[WORK INSTRUCTION] What you return must match every record word for word.

· · · ·

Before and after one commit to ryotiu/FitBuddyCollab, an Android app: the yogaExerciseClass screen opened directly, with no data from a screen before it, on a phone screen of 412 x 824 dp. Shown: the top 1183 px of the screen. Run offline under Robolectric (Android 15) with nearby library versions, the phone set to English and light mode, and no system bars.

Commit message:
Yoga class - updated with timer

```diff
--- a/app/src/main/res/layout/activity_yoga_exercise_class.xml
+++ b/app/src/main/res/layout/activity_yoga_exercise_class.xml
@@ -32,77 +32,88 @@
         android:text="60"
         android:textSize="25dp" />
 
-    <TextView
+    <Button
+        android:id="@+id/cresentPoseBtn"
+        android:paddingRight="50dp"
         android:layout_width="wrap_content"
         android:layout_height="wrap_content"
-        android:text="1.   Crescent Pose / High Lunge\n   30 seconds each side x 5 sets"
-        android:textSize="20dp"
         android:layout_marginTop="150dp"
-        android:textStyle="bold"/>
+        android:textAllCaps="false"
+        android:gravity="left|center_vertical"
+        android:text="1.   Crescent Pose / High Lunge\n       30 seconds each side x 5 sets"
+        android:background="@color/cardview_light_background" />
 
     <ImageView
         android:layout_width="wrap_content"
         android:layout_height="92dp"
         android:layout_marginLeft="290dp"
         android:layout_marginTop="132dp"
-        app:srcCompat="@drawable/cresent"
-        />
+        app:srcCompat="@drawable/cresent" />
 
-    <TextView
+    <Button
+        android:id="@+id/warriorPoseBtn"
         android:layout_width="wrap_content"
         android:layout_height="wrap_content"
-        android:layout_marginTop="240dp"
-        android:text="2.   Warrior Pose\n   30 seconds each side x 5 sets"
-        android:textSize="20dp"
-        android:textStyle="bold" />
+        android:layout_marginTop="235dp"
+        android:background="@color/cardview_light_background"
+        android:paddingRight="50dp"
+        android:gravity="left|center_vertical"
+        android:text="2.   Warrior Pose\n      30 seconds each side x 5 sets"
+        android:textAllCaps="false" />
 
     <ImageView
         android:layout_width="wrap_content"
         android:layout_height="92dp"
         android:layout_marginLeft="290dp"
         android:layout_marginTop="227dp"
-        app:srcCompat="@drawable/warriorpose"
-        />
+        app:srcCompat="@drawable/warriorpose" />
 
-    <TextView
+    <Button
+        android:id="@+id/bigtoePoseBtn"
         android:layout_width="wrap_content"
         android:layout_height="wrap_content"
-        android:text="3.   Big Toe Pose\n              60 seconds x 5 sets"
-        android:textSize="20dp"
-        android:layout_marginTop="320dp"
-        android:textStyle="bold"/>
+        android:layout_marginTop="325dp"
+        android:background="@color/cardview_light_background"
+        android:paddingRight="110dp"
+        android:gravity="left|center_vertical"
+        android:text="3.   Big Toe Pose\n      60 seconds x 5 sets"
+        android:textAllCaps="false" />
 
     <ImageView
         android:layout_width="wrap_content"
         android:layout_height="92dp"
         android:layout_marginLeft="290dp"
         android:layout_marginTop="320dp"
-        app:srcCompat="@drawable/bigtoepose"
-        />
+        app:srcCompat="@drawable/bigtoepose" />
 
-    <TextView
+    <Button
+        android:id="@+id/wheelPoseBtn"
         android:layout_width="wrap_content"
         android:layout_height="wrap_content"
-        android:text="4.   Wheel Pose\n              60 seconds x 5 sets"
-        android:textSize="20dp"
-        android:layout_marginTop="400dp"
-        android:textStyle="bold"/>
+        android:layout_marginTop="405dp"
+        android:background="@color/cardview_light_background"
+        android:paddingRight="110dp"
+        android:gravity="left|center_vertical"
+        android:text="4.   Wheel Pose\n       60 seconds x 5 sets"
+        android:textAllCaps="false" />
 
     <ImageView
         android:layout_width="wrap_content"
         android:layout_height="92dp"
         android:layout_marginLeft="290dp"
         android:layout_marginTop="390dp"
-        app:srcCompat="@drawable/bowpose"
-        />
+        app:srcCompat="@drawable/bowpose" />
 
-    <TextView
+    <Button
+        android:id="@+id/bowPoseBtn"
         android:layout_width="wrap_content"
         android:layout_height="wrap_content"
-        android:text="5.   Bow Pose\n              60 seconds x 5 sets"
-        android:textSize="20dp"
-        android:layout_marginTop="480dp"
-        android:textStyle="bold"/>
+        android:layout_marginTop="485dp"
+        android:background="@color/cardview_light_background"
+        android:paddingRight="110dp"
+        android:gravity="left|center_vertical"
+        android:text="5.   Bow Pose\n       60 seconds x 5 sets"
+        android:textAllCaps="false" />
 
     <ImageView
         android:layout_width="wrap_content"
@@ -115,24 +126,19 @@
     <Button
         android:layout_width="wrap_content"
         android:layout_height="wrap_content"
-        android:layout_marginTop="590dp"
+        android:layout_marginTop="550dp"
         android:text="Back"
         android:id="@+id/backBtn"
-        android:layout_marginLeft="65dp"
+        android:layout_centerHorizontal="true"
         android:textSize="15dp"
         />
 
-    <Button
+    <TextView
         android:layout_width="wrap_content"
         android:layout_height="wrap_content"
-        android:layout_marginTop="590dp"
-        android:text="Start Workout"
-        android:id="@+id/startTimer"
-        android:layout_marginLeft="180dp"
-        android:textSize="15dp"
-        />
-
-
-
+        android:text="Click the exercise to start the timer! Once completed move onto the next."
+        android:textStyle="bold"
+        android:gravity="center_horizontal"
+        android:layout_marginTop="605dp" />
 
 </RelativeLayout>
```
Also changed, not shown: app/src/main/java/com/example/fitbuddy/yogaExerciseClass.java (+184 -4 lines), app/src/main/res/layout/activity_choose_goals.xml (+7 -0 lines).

· · · ·

[RESULT]
Before and after one commit to ryotiu/FitBuddyCollab, an Android app: the yogaExerciseClass screen opened directly, with no data from a screen before it, on a phone screen of 412 x 824 dp. Shown: the top 1183 px of the screen. Run offline under Robolectric (Android 15) with nearby library versions, the phone set to English and light mode, and no system bars.

Commit message:
Yoga class - updated with timer

```diff
--- a/app/src/main/res/layout/activity_yoga_exercise_class.xml
+++ b/app/src/main/res/layout/activity_yoga_exercise_class.xml
@@ -32,77 +32,88 @@
         android:text="60"
         android:textSize="25dp" />
 
-    <TextView
+    <Button
+        android:id="@+id/cresentPoseBtn"
+        android:paddingRight="50dp"
         android:layout_width="wrap_content"
         android:layout_height="wrap_content"
-        android:text="1.   Crescent Pose / High Lunge\n   30 seconds each side x 5 sets"
-        android:textSize="20dp"
         android:layout_marginTop="150dp"
-        android:textStyle="bold"/>
+        android:textAllCaps="false"
+        android:gravity="left|center_vertical"
+        android:text="1.   Crescent Pose / High Lunge\n       30 seconds each side x 5 sets"
+        android:background="@color/cardview_light_background" />
 
     <ImageView
         android:layout_width="wrap_content"
         android:layout_height="92dp"
         android:layout_marginLeft="290dp"
         android:layout_marginTop="132dp"
-        app:srcCompat="@drawable/cresent"
-        />
+        app:srcCompat="@drawable/cresent" />
 
-    <TextView
+    <Button
+        android:id="@+id/warriorPoseBtn"
         android:layout_width="wrap_content"
         android:layout_height="wrap_content"
-        android:layout_marginTop="240dp"
-        android:text="2.   Warrior Pose\n   30 seconds each side x 5 sets"
-        android:textSize="20dp"
-        android:textStyle="bold" />
+        android:layout_marginTop="235dp"
+        android:background="@color/cardview_light_background"
+        android:paddingRight="50dp"
+        android:gravity="left|center_vertical"
+        android:text="2.   Warrior Pose\n      30 seconds each side x 5 sets"
+        android:textAllCaps="false" />
 
     <ImageView
         android:layout_width="wrap_content"
         android:layout_height="92dp"
         android:layout_marginLeft="290dp"
         android:layout_marginTop="227dp"
-        app:srcCompat="@drawable/warriorpose"
-        />
+        app:srcCompat="@drawable/warriorpose" />
 
-    <TextView
+    <Button
+        android:id="@+id/bigtoePoseBtn"
         android:layout_width="wrap_content"
         android:layout_height="wrap_content"
-        android:text="3.   Big Toe Pose\n              60 seconds x 5 sets"
-        android:textSize="20dp"
-        android:layout_marginTop="320dp"
-        android:textStyle="bold"/>
+        android:layout_marginTop="325dp"
+        android:background="@color/cardview_light_background"
+        android:paddingRight="110dp"
+        android:gravity="left|center_vertical"
+        android:text="3.   Big Toe Pose\n      60 seconds x 5 sets"
+        android:textAllCaps="false" />
 
     <ImageView
         android:layout_width="wrap_content"
         android:layout_height="92dp"
         android:layout_marginLeft="290dp"
         android:layout_marginTop="320dp"
-        app:srcCompat="@drawable/bigtoepose"
-        />
+        app:srcCompat="@drawable/bigtoepose" />
 
-    <TextView
+    <Button
+        android:id="@+id/wheelPoseBtn"
         android:layout_width="wrap_content"
         android:layout_height="wrap_content"
-        android:text="4.   Wheel Pose\n              60 seconds x 5 sets"
-        android:textSize="20dp"
-        android:layout_marginTop="400dp"
-        android:textStyle="bold"/>
+        android:layout_marginTop="405dp"
+        android:background="@color/cardview_light_background"
+        android:paddingRight="110dp"
+        android:gravity="left|center_vertical"
+        android:text="4.   Wheel Pose\n       60 seconds x 5 sets"
+        android:textAllCaps="false" />
 
     <ImageView
         android:layout_width="wrap_content"
         android:layout_height="92dp"
         android:layout_marginLeft="290dp"
         android:layout_marginTop="390dp"
-        app:srcCompat="@drawable/bowpose"
-        />
+        app:srcCompat="@drawable/bowpose" />
 
-    <TextView
+    <Button
+        android:id="@+id/bowPoseBtn"
         android:layout_width="wrap_content"
         android:layout_height="wrap_content"
-        android:text="5.   Bow Pose\n              60 seconds x 5 sets"
-        android:textSize="20dp"
-        android:layout_marginTop="480dp"
-        android:textStyle="bold"/>
+        android:layout_marginTop="485dp"
+        android:background="@color/cardview_light_background"
+        android:paddingRight="110dp"
+        android:gravity="left|center_vertical"
+        android:text="5.   Bow Pose\n       60 seconds x 5 sets"
+        android:textAllCaps="false" />
 
     <ImageView
         android:layout_width="wrap_content"
@@ -115,24 +126,19 @@
     <Button
         android:layout_width="wrap_content"
         android:layout_height="wrap_content"
-        android:layout_marginTop="590dp"
+        android:layout_marginTop="550dp"
         android:text="Back"
         android:id="@+id/backBtn"
-        android:layout_marginLeft="65dp"
+        android:layout_centerHorizontal="true"
         android:textSize="15dp"
         />
 
-    <Button
+    <TextView
         android:layout_width="wrap_content"
         android:layout_height="wrap_content"
-        android:layout_marginTop="590dp"
-        android:text="Start Workout"
-        android:id="@+id/startTimer"
-        android:layout_marginLeft="180dp"
-        android:textSize="15dp"
-        />
-
-
-
+        android:text="Click the exercise to start the timer! Once completed move onto the next."
+        android:textStyle="bold"
+        android:gravity="center_horizontal"
+        android:layout_marginTop="605dp" />
 
 </RelativeLayout>
```
Also changed, not shown: app/src/main/java/com/example/fitbuddy/yogaExerciseClass.java (+184 -4 lines), app/src/main/res/layout/activity_choose_goals.xml (+7 -0 lines).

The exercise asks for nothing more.